their utterances were the result of straight reporting because it had no factual basis. The broadcasters did not even verify
their reports before airing them to show good faith. In holding FBNI liable for libel, the trial court found that FBNI failed to
exercise diligence in the selection and supervision of its employees.
In absolving Rima from the charge, the trial court ruled that Rimas only participation was when he agreed with Alegres
expos. The trial court found Rimas statement within the bounds of freedom of speech, expression, and of the press. Both
parties, namely, FBNI, Rima and Alegre, on one hand, and AMEC and Ago, on the other, appealed the decision to the Court of
Appeals.
The Court of Appeals affirmed the trial courts judgment with modification. The appellate court made Rima solidarily liable
with FBNI and Alegre. The appellate court denied Agos claim for damages and attorneys fees because the broadcasts were
directed against AMEC, and not against her. FBNI, Rima and Alegre filed a motion for reconsideration which the Court of
Appeals denied in its 26 January 2000 Resolution. Hence, FBNI filed the petition for review.
Issue:
Whether AMEC is entitled to moral damages.
Held:
A juridical person is generally not entitled to moral damages because, unlike a natural person, it cannot experience physical
suffering or such sentiments as wounded feelings, serious anxiety, mental anguish or moral shock. The Court of Appeals cites
Mambulao Lumber Co. v. PNB, et al. to justify the award of moral damages. However, the Courts statement in Mambulao that
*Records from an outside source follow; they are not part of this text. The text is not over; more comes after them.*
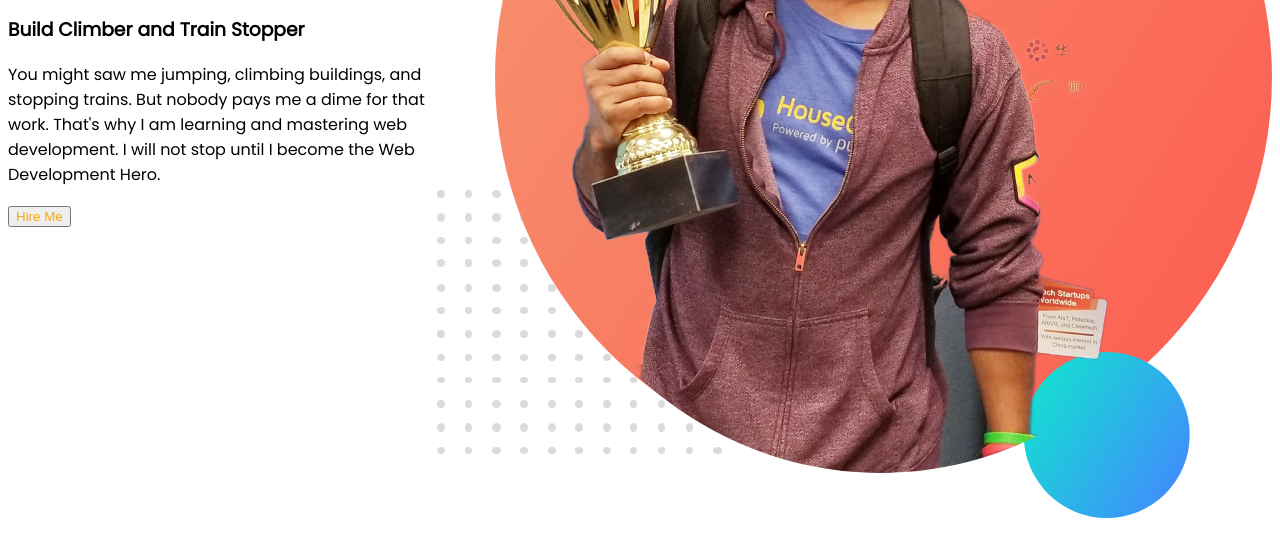
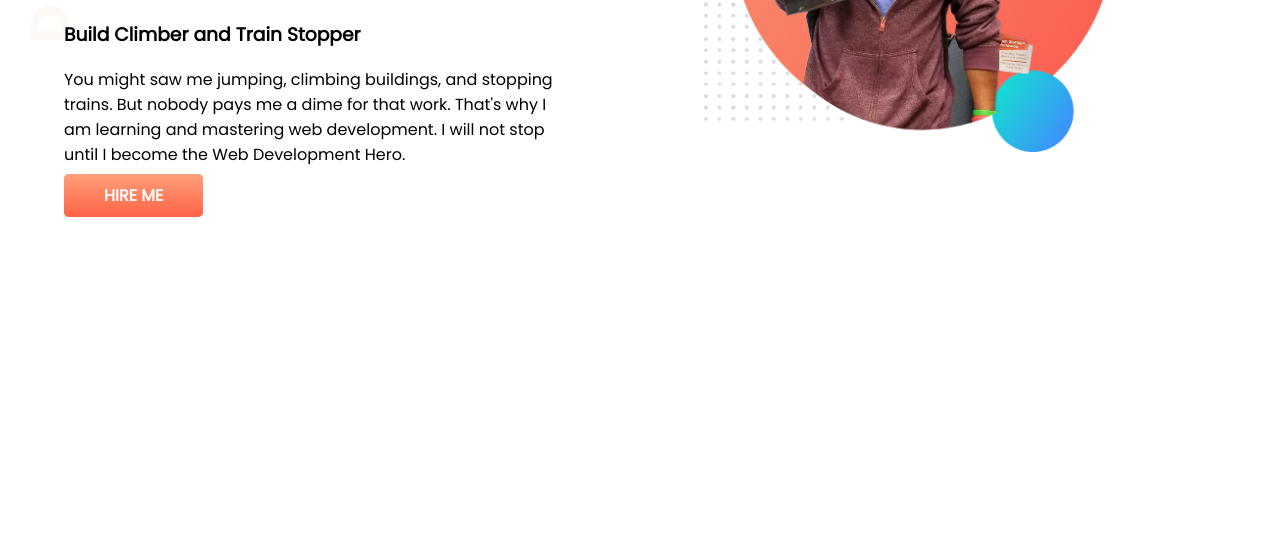
Before and after one commit to shanzida-rifa/testing-portfolio, a plain HTML site: page index.html in a window 1280 px wide. Shown: the part 319-852 px from the top of the page. After the commit the page ends 800 px from the top, so only its background shows below. Drawn offline with Linux system fonts and the light colour scheme.

Commit message:
first part done

```diff
--- a/index.html
+++ b/index.html
@@ -13,8 +13,8 @@
 </head>
 
 <body>
-    <div class="box">
-        <div>
+    <section class="top-banner">
+        <div class="half-width">
             <h1>Welcome to</h1>
             <h1><span class="orange-color">Peter Parkar</span> World!!</h1>
             <h3>Build Climber and Train Stopper</h3>
@@ -23,11 +23,13 @@
                 That's why I am learning and mastering web development. I will not stop until I become the Web
                 Development Hero.
             </p>
-            <button class="btn">Hire Me</button>
+
+            <a class="link-button" target="_blank"
+                href="https://www.linkedin.com/in/rifa-shanzida-khanam-50b7871aa/">HIRE ME</a>
         </div>
-        <div><img src="images/jhankar.png" alt=""></div>
+        <div class="half-width"><img src="images/jhankar.png" alt=""></div>
+    </section>
 
-    </div>
 </body>
 
 </html>
--- a/style.css
+++ b/style.css
@@ -1,5 +1,6 @@
 body {
     font-family: 'Poppins', sans-serif;
+    margin: 0;
 }
 
 h1 {
@@ -10,10 +11,30 @@ h1 {
     color: orange;
 }
 
-.btn {
-    color: orange;
+.link-button {
+    text-decoration: none;
+    background-color: orange;
+    padding: 10px 40px;
+    border-radius: 5px;
+    background-image: linear-gradient(lightsalmon, tomato);
+    color: white;
+    font-weight: 700;
 }
 
-.box {
+section {
     display: flex;
 }
+
+.half-width {
+    width: 50%;
+    padding: 5%;
+}
+
+.half-width img {
+    width: 80%;
+}
+
+.top-banner {
+    background-image: url(images/top-banner.png);
+    background-repeat: no-repeat;
+}
```
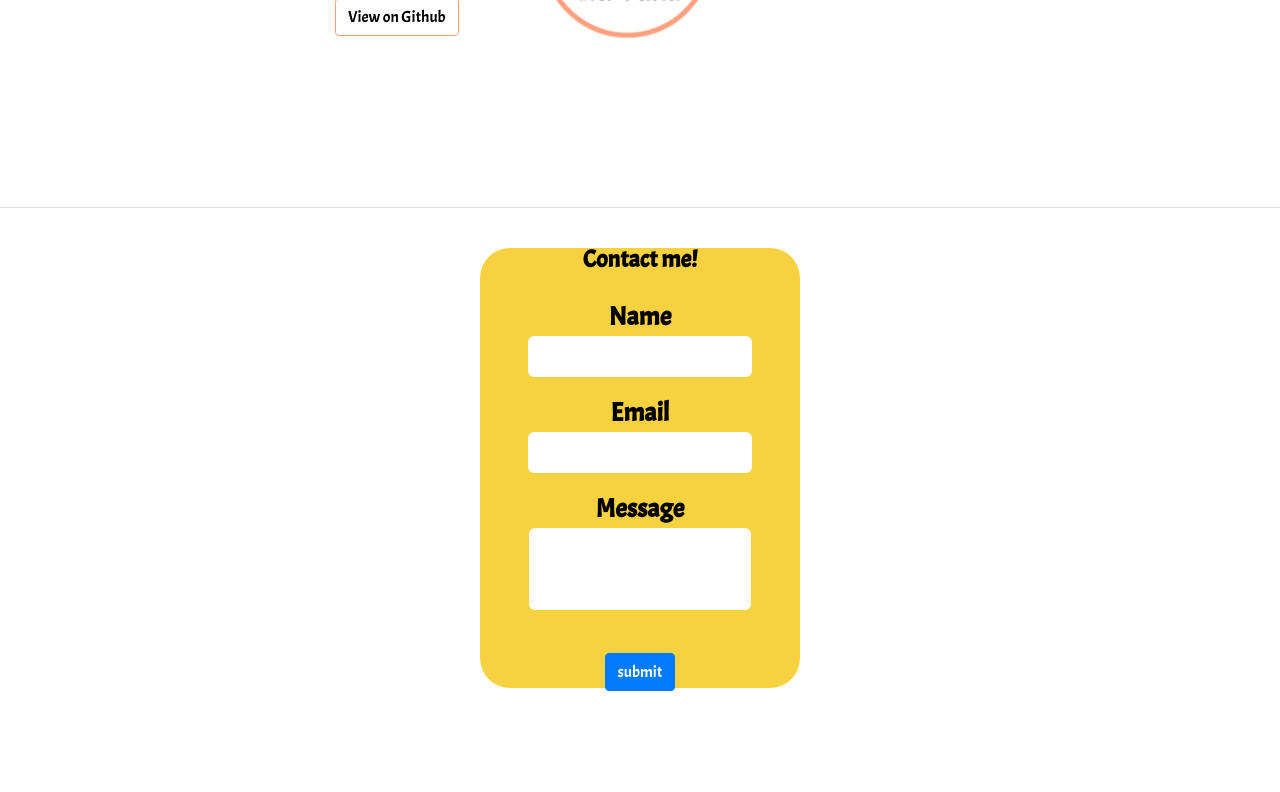
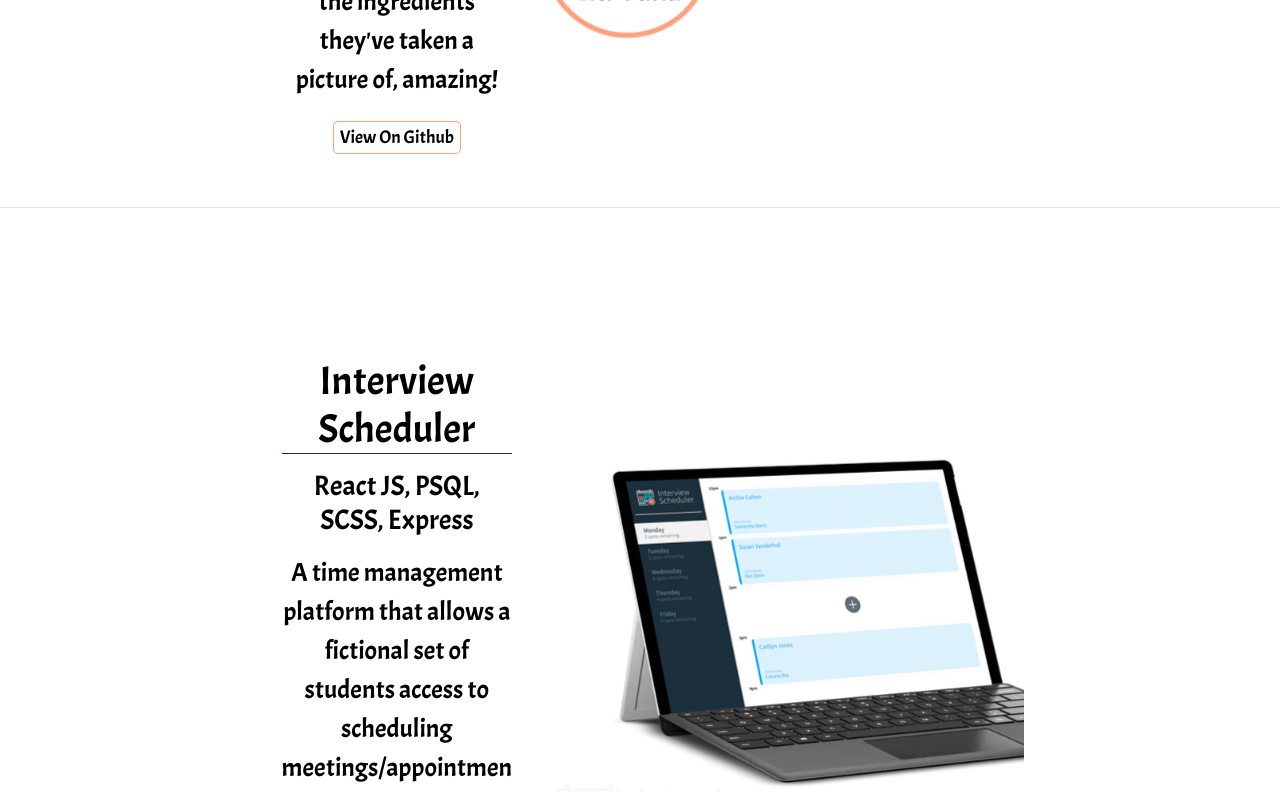
Before and after one commit to nickdanvers222/portfolio, a React (Create React App) app: page / in a window 1280 px wide. Shown: the part 1600-2392 px from the top of the page. Before the commit the page ends 2291 px from the top, so only its background shows below. Built offline with nearby package versions, Linux system fonts and the light colour scheme.

Commit message:
portfolioItem looks done, will add more later => moving onto aboutme/contact

```diff
--- a/src/components/App.js
+++ b/src/components/App.js
@@ -11,7 +11,7 @@ import ContactMe from './Contact'
 import '../fonts/Acme-Regular.ttf'
 import Landing from './Landing';
 import iphone from '../assets/RCiphone.png'
-
+import laptop from '../assets/scheduler2.png'
 // import recipeCapLogo from '../assets/logo2.png'
 // const logo = require('../assets/resized.png');
 // import Gallery from './Carousel.js'
@@ -19,15 +19,19 @@ import iphone from '../assets/RCiphone.png'
 // var Carousel = require('react-responsive-carousel').Carousel;
 let recipeCapture = {
   title:'Recipe Capture',
-  description:'A React Native application which uses the clarifai and spoonacular API to serve a user recipes for the ingredients they take pictures of, amazing!',
+  stack:'React-Native, Express, Clarifai & Spoonacular',
+  description:"A React Native application which uses the clarifai and spoonacular API to serve a user recipes for the ingredients they've taken a picture of, amazing!",
   url:'https://github.com/Ravenor222/Recipe-Capture',
   color:'lightsalmon',
   photo:iphone,
 }
 let scheduler = {
-  title:'React Scheduler',
-  description:'The React Scheduler is a time management platform that allows a fictional set of students access to scheduling meetings/appointments with different staff members ',
-  url:'https://github.com/Ravenor222/react-scheduler'
+  title:'Interview Scheduler',
+  stack:'React JS, PSQL, SCSS, Express',
+  description:'A time management platform that allows a fictional set of students access to scheduling meetings/appointments with different staff members ',
+  url:'https://github.com/Ravenor222/react-scheduler',
+  color:'#222f3e',
+  photo:laptop
 }
 
 
@@ -58,6 +62,8 @@ function App() {
          <p className='project-header'> These various projects were developed with new languages to expand my skill set</p>
         </div>
         <PortfolioItem item={recipeCapture}/>
+        <PortfolioItem item={scheduler}/>
+
         {/* <ProjectItem title={recipeCapture.title} description={recipeCapture.description} src={logo} url={recipeCapture.url}>
         </ProjectItem> */}
         {/* <ProjectItem title={scheduler.title} description={scheduler.description} src={logo} url={scheduler.url}>
--- a/src/components/PortfolioItem.css
+++ b/src/components/PortfolioItem.css
@@ -21,7 +21,6 @@
 }
 
 .portfolio-item-image {
-  background-image: url("../assets/RCiphone.png");
   background-size: cover;
   -ms-grid-row: 2;
       grid-row-start: 2;
@@ -36,6 +35,10 @@
 .portfolio-item-button {
   background-color: transparent;
   color: black;
-  border: 1px solid lightsalmon;
+}
+
+.portfolio-item-stack {
+  margin-top: 2vh;
+  margin-bottom: 2vh;
 }
 /*# sourceMappingURL=PortfolioItem.css.map */
--- a/src/components/PortfolioItem.js
+++ b/src/components/PortfolioItem.js
@@ -2,18 +2,48 @@ import React, {useState} from 'react';
 import './PortfolioItem.css'
 import { Image, Button } from 'react-bootstrap';
 import iphone from '../assets/RCiphone.png'
+import styled from 'styled-components'
+
+
 
 const PortfolioItem = (props) => {
+
+    const handleInput = (event) => {
+        window.open(props.item.url);
+    }
+    const buttonStyle = {
+        border:`1px solid ${props.item.color}`,
+        "&:hover": {
+            backgroundColor: "white"
+          },
+    }
+    const Styled = styled.button`
+        background-color:white;
+        border:0;
+        border:1px solid ${props.item.color};
+        color:black;
+        font-size:0.7em;
+        border-radius:5px;
+        padding-top:0.25vh;
+        padding-bottom:0.25vh;
+        &:hover {
+            background-color: ${props.item.color};
+            color:white;
+          }
+    `
+
 
     return (
         <div className='portfolio-item' >
             <div className='portfolio-item-text'>
                 <h1 style={{borderBottom:`1px solid ${props.item.color}`}}>{props.item.title}</h1>
+                    <h3 className='portfolio-item-stack'>{props.item.stack}</h3>
                 <p>{props.item.description}</p>
-                <Button className='portfolio-item-button'>View on Github</Button>
+                {/* <Button style={buttonStyle} className='portfolio-item-button' onClick={handleInput}>View on Github</Button> */}
+                <Styled onClick={handleInput}>View On Github</Styled>
             </div>
 
-            <div className='portfolio-item-image'></div>
+            <div style={{backgroundImage:'url('+ props.item.photo +')'}} className='portfolio-item-image'></div>
             {/* <Image className='portfolio-item-image' src={iphone}/> */}
         </div>
 
--- a/src/components/PortfolioItem.scss
+++ b/src/components/PortfolioItem.scss
@@ -17,7 +17,7 @@
     margin-left:2vw;
 }
 .portfolio-item-image {
-    background-image:url('../assets/RCiphone.png');
+    // background-image:url('../assets/RCiphone.png');
 
     background-size: cover;
     grid-row-start:2;
@@ -28,5 +28,8 @@
 .portfolio-item-button {
     background-color:transparent;
     color:black;
-    border:1px solid lightsalmon;
 }
+.portfolio-item-stack {
+    margin-top:2vh;
+    margin-bottom:2vh;
+}
```
Also changed, not shown: src/assets/scheduler2.png (added), 1 other file (tests, documents, lock files or other folders).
a corporation may have a good reputation which, if besmirched, may also be a ground for the award of moral damages is an
obiter dictum.
Nevertheless, AMECs claim for moral damages falls under item 7 of Article 2219 of the Civil Code. This provision expressly
authorizes the recovery of moral damages in cases of libel, slander or any other form of defamation. Article 2219(7) does not
qualify whether the plaintiff is a natural or juridical person. Therefore, a juridical person such as a corporation can validly
complain for libel or any other form of defamation and claim for moral damages. Moreover, where the broadcast is libelous
per se, the law implies damages.
In such a case, evidence of an honest mistake or the want of character or reputation of the party libeled goes only in
mitigation of damages. Neither in such a case is the plaintiff required to introduce evidence of actual damages as a condition
precedent to the recovery of some damages. In this case, the broadcasts are libelous per se. Thus, AMEC is entitled to moral
damages. However, the Court found the award of P300,000 moral damages unreasonable.

The record shows that even though the broadcasts were libelous per se, AMEC has not suffered any substantial or material
damage to its reputation. Therefore, the Court reduced the award of moral damages from P300,000 to P150,000.